# Assigned task
Every line of the records below that has the word "docker" should be copied.
+++++
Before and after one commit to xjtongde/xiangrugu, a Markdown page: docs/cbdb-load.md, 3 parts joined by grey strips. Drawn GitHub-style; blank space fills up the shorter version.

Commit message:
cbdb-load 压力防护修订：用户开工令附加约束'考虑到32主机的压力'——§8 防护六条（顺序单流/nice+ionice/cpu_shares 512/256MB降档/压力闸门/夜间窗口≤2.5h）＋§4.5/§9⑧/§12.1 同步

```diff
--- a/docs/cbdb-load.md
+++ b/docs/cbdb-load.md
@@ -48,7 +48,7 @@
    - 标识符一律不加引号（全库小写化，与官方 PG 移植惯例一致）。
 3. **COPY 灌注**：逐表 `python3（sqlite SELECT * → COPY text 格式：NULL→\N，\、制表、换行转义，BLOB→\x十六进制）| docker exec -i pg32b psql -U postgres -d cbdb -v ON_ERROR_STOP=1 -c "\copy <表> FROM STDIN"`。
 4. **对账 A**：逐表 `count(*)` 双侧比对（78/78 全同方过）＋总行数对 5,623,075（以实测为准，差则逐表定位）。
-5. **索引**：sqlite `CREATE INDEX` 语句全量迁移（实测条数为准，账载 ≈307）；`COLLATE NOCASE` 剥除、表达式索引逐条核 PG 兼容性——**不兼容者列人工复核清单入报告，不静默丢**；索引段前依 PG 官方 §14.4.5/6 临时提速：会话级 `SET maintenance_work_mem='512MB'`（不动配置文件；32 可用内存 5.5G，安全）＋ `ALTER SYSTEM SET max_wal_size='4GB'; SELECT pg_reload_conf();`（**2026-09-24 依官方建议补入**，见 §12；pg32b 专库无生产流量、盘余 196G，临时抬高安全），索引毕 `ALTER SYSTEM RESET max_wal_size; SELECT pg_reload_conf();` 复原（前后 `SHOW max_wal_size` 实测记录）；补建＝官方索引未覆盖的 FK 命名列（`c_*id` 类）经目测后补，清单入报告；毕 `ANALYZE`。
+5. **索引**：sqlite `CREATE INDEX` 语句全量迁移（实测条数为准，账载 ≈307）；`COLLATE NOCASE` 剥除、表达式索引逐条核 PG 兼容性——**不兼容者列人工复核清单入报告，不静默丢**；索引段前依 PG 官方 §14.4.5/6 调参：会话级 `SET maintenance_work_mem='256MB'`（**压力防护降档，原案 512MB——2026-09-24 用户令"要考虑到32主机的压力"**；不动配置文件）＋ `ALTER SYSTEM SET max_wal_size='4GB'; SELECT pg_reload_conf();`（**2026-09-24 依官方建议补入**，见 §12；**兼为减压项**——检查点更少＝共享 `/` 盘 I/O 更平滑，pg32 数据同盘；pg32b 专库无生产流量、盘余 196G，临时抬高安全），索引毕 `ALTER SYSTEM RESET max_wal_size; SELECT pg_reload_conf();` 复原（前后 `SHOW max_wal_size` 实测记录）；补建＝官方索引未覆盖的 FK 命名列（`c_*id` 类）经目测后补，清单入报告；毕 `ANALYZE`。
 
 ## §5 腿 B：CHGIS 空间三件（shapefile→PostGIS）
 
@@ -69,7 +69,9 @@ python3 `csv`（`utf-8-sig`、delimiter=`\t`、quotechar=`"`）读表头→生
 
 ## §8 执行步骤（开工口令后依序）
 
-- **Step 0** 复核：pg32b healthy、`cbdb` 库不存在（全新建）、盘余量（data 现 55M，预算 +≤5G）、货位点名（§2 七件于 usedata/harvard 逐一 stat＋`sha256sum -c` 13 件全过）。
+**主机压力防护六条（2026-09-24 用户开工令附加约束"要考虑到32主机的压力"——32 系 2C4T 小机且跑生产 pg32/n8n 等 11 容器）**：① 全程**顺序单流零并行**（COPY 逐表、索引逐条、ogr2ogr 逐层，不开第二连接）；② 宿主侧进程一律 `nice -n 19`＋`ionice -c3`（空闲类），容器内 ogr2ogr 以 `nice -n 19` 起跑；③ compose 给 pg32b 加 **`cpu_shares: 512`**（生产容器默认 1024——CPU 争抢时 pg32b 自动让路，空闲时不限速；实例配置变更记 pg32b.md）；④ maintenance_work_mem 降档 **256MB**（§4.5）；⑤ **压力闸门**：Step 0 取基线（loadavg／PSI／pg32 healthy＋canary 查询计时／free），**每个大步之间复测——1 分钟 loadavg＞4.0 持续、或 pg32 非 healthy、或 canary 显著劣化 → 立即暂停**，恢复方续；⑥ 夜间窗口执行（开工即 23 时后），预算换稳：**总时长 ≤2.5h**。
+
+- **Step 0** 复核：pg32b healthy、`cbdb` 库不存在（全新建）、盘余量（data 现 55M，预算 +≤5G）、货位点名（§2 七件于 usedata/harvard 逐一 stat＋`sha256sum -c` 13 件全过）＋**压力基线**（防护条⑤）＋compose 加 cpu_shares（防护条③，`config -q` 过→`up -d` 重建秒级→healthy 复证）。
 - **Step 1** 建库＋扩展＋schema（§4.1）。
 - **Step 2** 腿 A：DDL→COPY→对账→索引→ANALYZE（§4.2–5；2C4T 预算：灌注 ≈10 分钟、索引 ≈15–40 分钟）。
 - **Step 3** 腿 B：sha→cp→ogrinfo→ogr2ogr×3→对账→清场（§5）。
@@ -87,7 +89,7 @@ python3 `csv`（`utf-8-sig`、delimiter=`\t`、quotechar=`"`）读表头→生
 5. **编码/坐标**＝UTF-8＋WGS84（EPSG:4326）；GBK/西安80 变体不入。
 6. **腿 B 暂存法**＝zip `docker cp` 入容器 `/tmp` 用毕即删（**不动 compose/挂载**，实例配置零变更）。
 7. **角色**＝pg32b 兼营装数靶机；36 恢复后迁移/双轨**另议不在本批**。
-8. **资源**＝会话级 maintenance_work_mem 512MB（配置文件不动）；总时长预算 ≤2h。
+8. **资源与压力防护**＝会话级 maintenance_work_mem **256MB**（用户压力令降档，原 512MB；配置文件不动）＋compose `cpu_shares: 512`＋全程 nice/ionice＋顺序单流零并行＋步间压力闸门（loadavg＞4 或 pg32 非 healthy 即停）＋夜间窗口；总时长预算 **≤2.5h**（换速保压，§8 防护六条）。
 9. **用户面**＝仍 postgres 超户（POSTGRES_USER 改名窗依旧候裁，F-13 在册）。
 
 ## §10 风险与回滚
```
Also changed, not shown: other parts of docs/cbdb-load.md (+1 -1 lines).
+++++
# Answer section
 3. **COPY 灌注**：逐表 `python3（sqlite SELECT * → COPY text 格式：NULL→\N，\、制表、换行转义，BLOB→\x十六进制）| docker exec -i pg32b psql -U postgres -d cbdb -v ON_ERROR_STOP=1 -c "\copy <表> FROM STDIN"`。
 6. **腿 B 暂存法**＝zip `docker cp` 入容器 `/tmp` 用毕即删（**不动 compose/挂载**，实例配置零变更）。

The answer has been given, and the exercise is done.